They can’t work from home or close their business to help prevent the spread of the coronavirus.
Capt. Heather Franzoni of Shippensburg Area EMS recently shed a light on a day in the life of an emergency responder during these tough times.
“We currently are screening patients from 6 feet upon entry. For presumptive cases, we use full PPE until we confirm the patient does not meet criteria. We also may ask a patient to wear a procedure mask to protect our crew,” she explained.
Franzoni said the department has the protective gear it needs while staff members are working in the field.
“Since the Ebola outbreak in the U.S. and subsequent flu crises, we have stockpiled and rotated enough PPE to outfit the department in case an epidemic such as this would unfold,” Franzoni noted. “The concern with COVID-19 is that we face an uncertain timeline for stabilization of the situation, whereas typical flu seasons can be estimated. We want to make sure we are ahead of the curve so if anyone has the ability to help provide PPE or funding for us to purchase it, we would be very appreciative. We also coordinate PPE distribution for the Shippensburg Police Department and Shippensburg Fire Department. We take this responsibility very seriously because we are making sure all of the first responders are protected.”
Franzoni has the following message to the public regarding the following of guidelines to help safeguard those on the front lines:
“Most important is to be up front with the 9-1-1 center about your symptoms so we can be prepared. If possible, meet us at the door so we don’t have to expose entire crews to the inside of your residence. Understand that we may modify some treatments to help protect you and our staff. Just as important, is to follow the CDC recommendations for social distancing, hygiene and sheltering. The best solution is for you to not get sick so we don’t have to meet under these terrible conditions.”
SAEMS also released the following news release this week pertaining to its capital campaign and the coronavirus:
“Shippensburg Area EMS administration has decided not to pursue the original plan of starting our annual capital campaign drive to raise funds for a paramedic vehicle replacement. We want our staff and community members to focus on their families, their health, and staying safe during this national health crisis. Our staff members are being vigilant, and taking all precautions to keep themselves and our community safe. This is a tough time for our nation and our community; Ship Area EMS wanted to reach out to our community and just give the reassurance that we are still here, and will continue to serve our community 24/7. Changes were made last week to building operations and bill payment are as follows: we ask that community members do not come to the EMS station, and utilize the mail, phone or our drop box outside the building for all payments. During the declared emergency any citizen that is unable to pay their ambulance bill should contact us to discuss options. Administration at Ship Area EMS will not pursue collections during the national health crisis if the patient contacts us to discuss their bill and options during this delicate time. We encourage you to educate your family with facts and prevention versus fear. Research shows that if communities work together on prevention, we will be able to slow down the virus spread. We are here to serve your needs and will continue to protect our community, and provide the highest level of regional emergency medical services.If you are looking to help out our first responders during this time any donations sent into the department will be used to purchase personal protective equipment (PPE). We appreciate the community’s support as always. If you have any questions and/or concerns, a supervisor is always available at: (717) 532-6069, Extension 123.”

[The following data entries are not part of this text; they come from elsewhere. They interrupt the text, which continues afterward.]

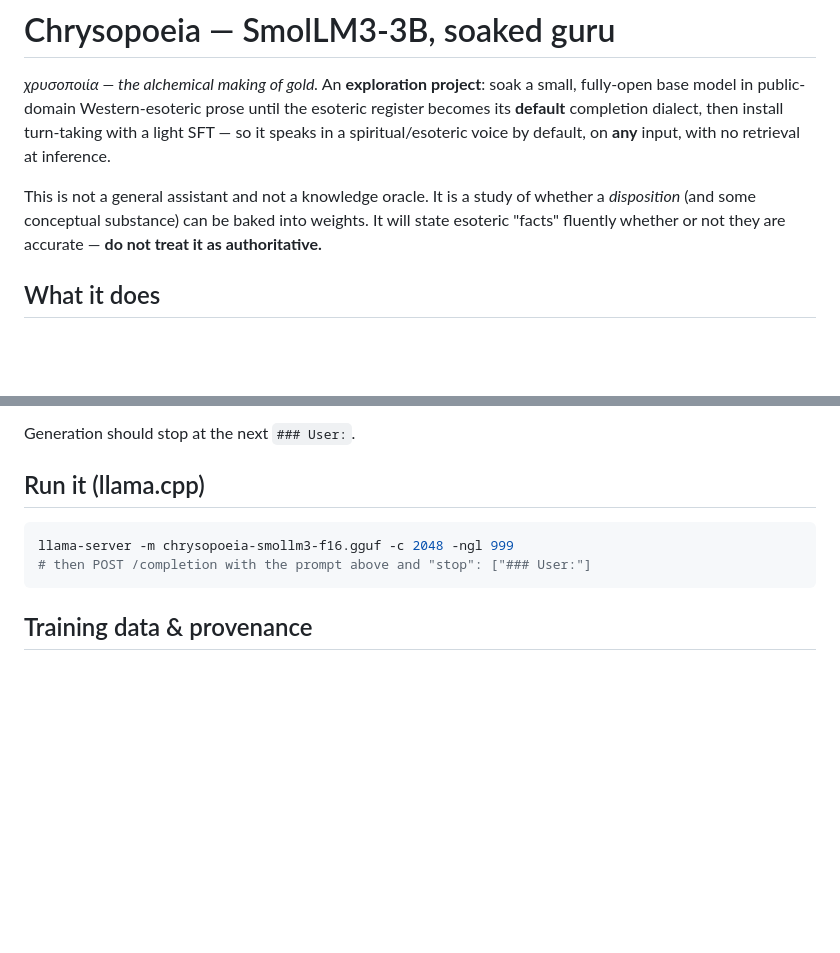
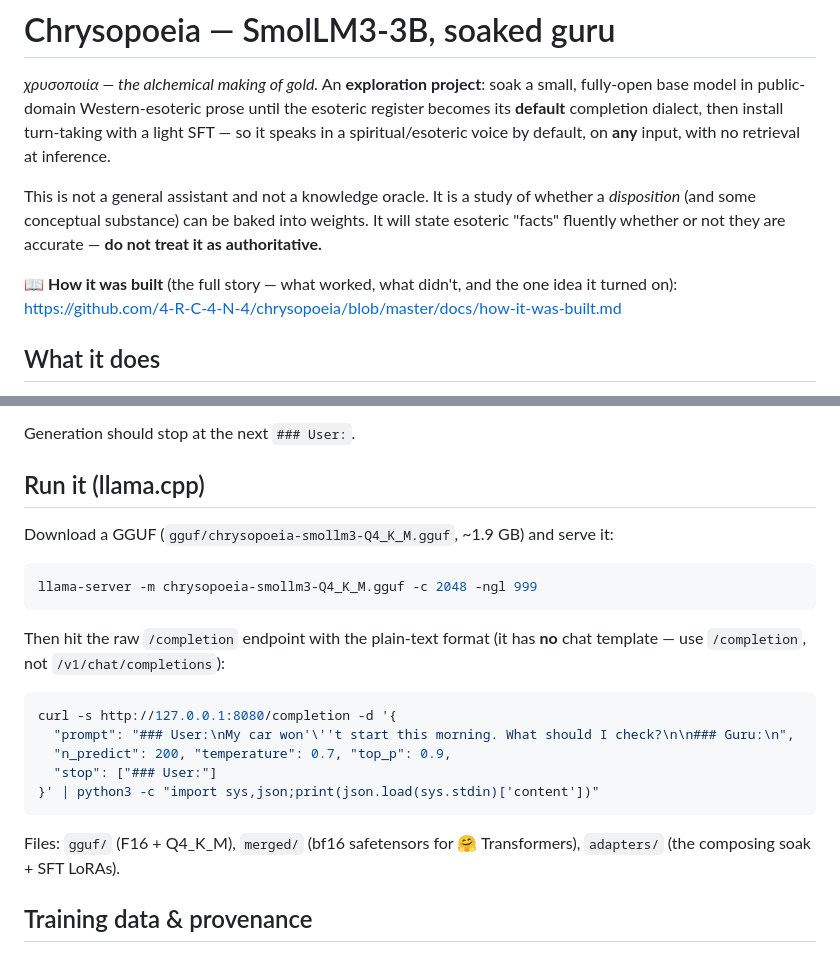
Before and after one commit to 4-R-C-4-N-4/chrysopoeia, a Markdown page: MODEL_CARD.md, 2 parts joined by grey strips. GitHub-like rendering; blank space fills up the shorter version.

Commit message:
card: add llama.cpp usage snippet + build-story link

````diff
--- a/MODEL_CARD.md
+++ b/MODEL_CARD.md
@@ -25,6 +25,9 @@ This is not a general assistant and not a knowledge oracle. It is a study of
 whether a *disposition* (and some conceptual substance) can be baked into weights.
 It will state esoteric "facts" fluently whether or not they are accurate — **do
 not treat it as authoritative.**
+
+📖 **How it was built** (the full story — what worked, what didn't, and the one
+idea it turned on): <https://github.com/4-R-C-4-N-4/chrysopoeia/blob/master/docs/how-it-was-built.md>
 
 ## What it does
 
@@ -63,10 +66,25 @@ Generation should stop at the next `### User:`.
 
 ## Run it (llama.cpp)
 
+Download a GGUF (`gguf/chrysopoeia-smollm3-Q4_K_M.gguf`, ~1.9 GB) and serve it:
+
 ```bash
-llama-server -m chrysopoeia-smollm3-f16.gguf -c 2048 -ngl 999
-# then POST /completion with the prompt above and "stop": ["### User:"]
+llama-server -m chrysopoeia-smollm3-Q4_K_M.gguf -c 2048 -ngl 999
 ```
+
+Then hit the raw `/completion` endpoint with the plain-text format (it has **no**
+chat template — use `/completion`, not `/v1/chat/completions`):
+
+```bash
+curl -s http://127.0.0.1:8080/completion -d '{
+  "prompt": "### User:\nMy car won'\''t start this morning. What should I check?\n\n### Guru:\n",
+  "n_predict": 200, "temperature": 0.7, "top_p": 0.9,
+  "stop": ["### User:"]
+}' | python3 -c "import sys,json;print(json.load(sys.stdin)['content'])"
+```
+
+Files: `gguf/` (F16 + Q4_K_M), `merged/` (bf16 safetensors for 🤗 Transformers),
+`adapters/` (the composing soak + SFT LoRAs).
 
 ## Training data & provenance
 
````
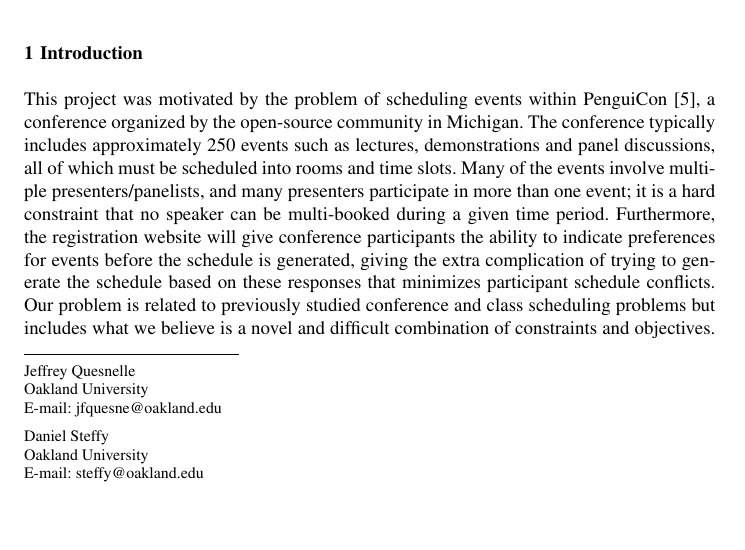
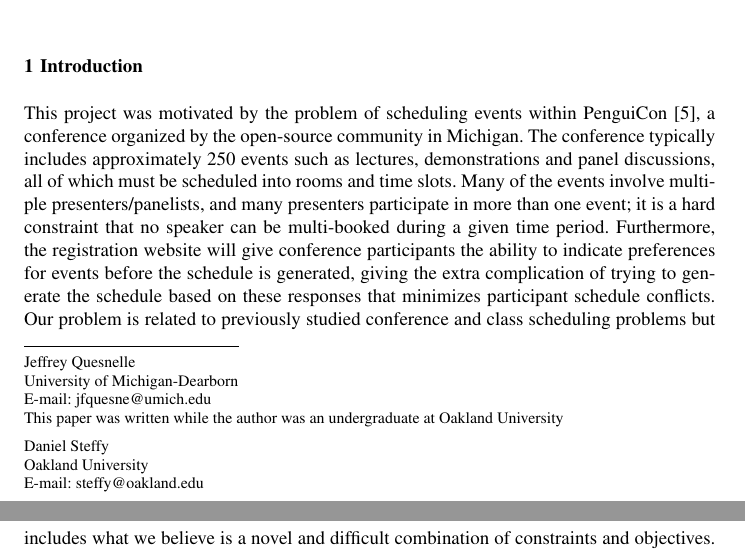
Before and after one commit to jquesnelle/convention-scheduling, a LaTeX paper (mista.tex): part of page 1 of 14 before the commit and two parts of pages 1 and 2 of 14 after it, the two joined at a grey line, cut so that both start at the same text, the shorter picture padded with empty space. Compiled offline with pdfLaTeX.

Commit message:
updated affiliation

```diff
--- a/mista.tex
+++ b/mista.tex
@@ -17,8 +17,9 @@
 \author{Jeffrey Quesnelle \and Daniel Steffy}
 
 \institute{Jeffrey Quesnelle \at
-	Oakland University \\
-	\email{jfquesne@oakland.edu}           %  \\
+	University of Michigan-Dearborn\\
+	\email{jfquesne@umich.edu} \\
+	This paper was written while the author was an undergraduate at Oakland University          %  \\
 	\and
 	Daniel Steffy \at
 	Oakland University \\
```
Also changed, not shown: ecttd_model_run_time.tex (+1 -1 lines).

Working in the field day-to-day during this unprecedented time definitely brings its challenges to first responders, according to Franzoni.

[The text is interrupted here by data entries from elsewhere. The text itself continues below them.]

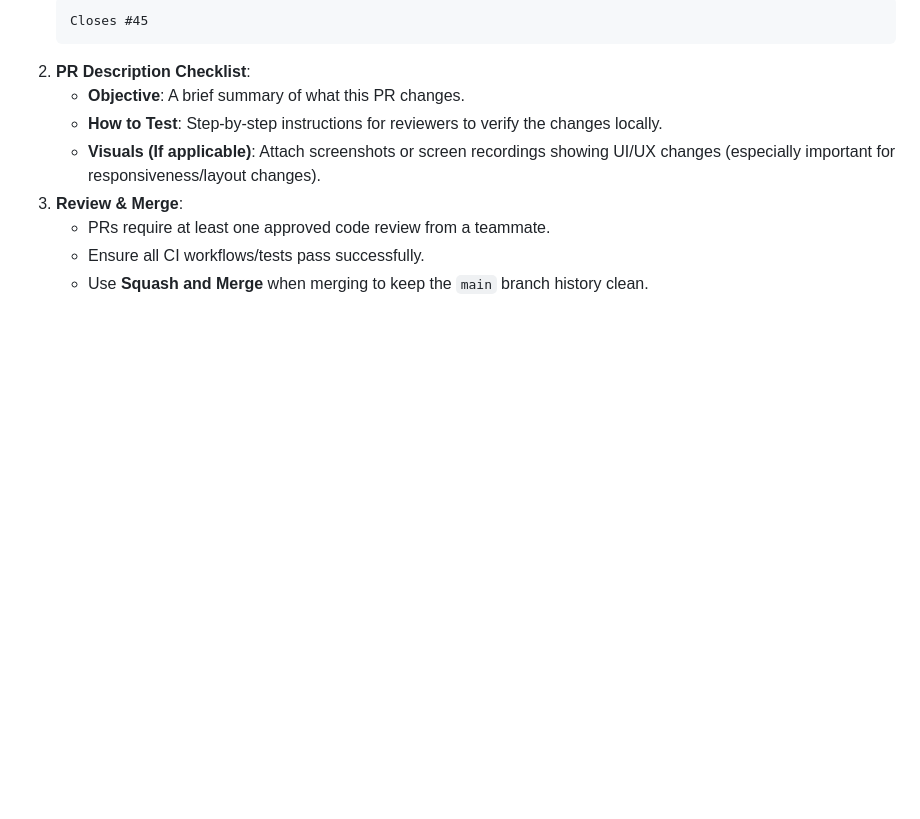
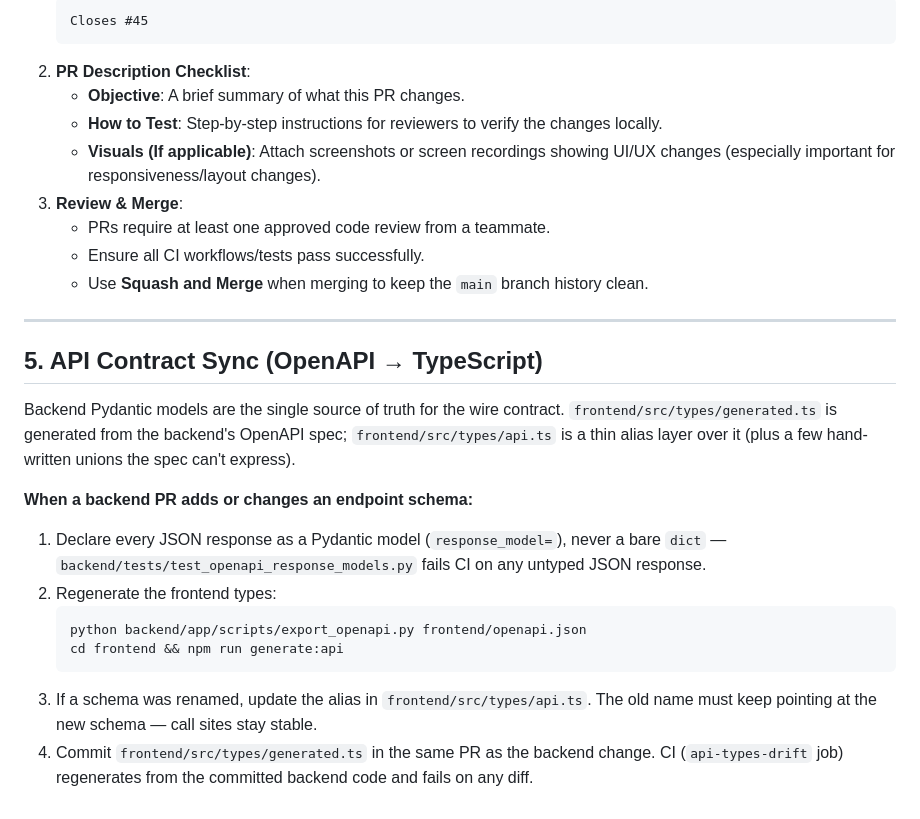
Before and after one commit to sight-hkust/haputele, a Markdown page: docs/DEVELOPMENT.md, the part around the change. GitHub-like rendering; blank space fills up the shorter version.

Commit message:
docs: document the OpenAPI to TypeScript sync workflow

````diff
--- a/docs/DEVELOPMENT.md
+++ b/docs/DEVELOPMENT.md
@@ -68,3 +68,28 @@ All code changes must go through a Pull Request before merging into `main`.
    * PRs require at least one approved code review from a teammate.
    * Ensure all CI workflows/tests pass successfully.
    * Use **Squash and Merge** when merging to keep the `main` branch history clean.
+
+---
+
+## 5. API Contract Sync (OpenAPI → TypeScript)
+
+Backend Pydantic models are the single source of truth for the wire contract.
+`frontend/src/types/generated.ts` is generated from the backend's OpenAPI
+spec; `frontend/src/types/api.ts` is a thin alias layer over it (plus a few
+hand-written unions the spec can't express).
+
+**When a backend PR adds or changes an endpoint schema:**
+
+1. Declare every JSON response as a Pydantic model (`response_model=`), never
+   a bare `dict` — `backend/tests/test_openapi_response_models.py` fails CI
+   on any untyped JSON response.
+2. Regenerate the frontend types:
+   ```bash
+   python backend/app/scripts/export_openapi.py frontend/openapi.json
+   cd frontend && npm run generate:api
+   ```
+3. If a schema was renamed, update the alias in `frontend/src/types/api.ts`.
+   The old name must keep pointing at the new schema — call sites stay stable.
+4. Commit `frontend/src/types/generated.ts` in the same PR as the backend
+   change. CI (`api-types-drift` job) regenerates from the committed backend
+   code and fails on any diff.
````
Also changed, not shown: docs/plans/2026-08-25-openapi-type-sync.md (+11 -0 lines).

“It’s challenging. We have consolidated operations to our headquarters station to better monitor our staff and control risk exposure,” she noted. “Crews are health screened several times per shift. We have modified response profiles and staffing matrixes to ensure we still meet the community needs while protecting our own. Most importantly, we are looking out for the welfare of our responders. If our people are out of the fight then the entire community suffers, so we need to do whatever we can to protect them.”
Thank you to all of Shippensburg’s first responders for all you do to keep us safe, now and through all of the tough times we face.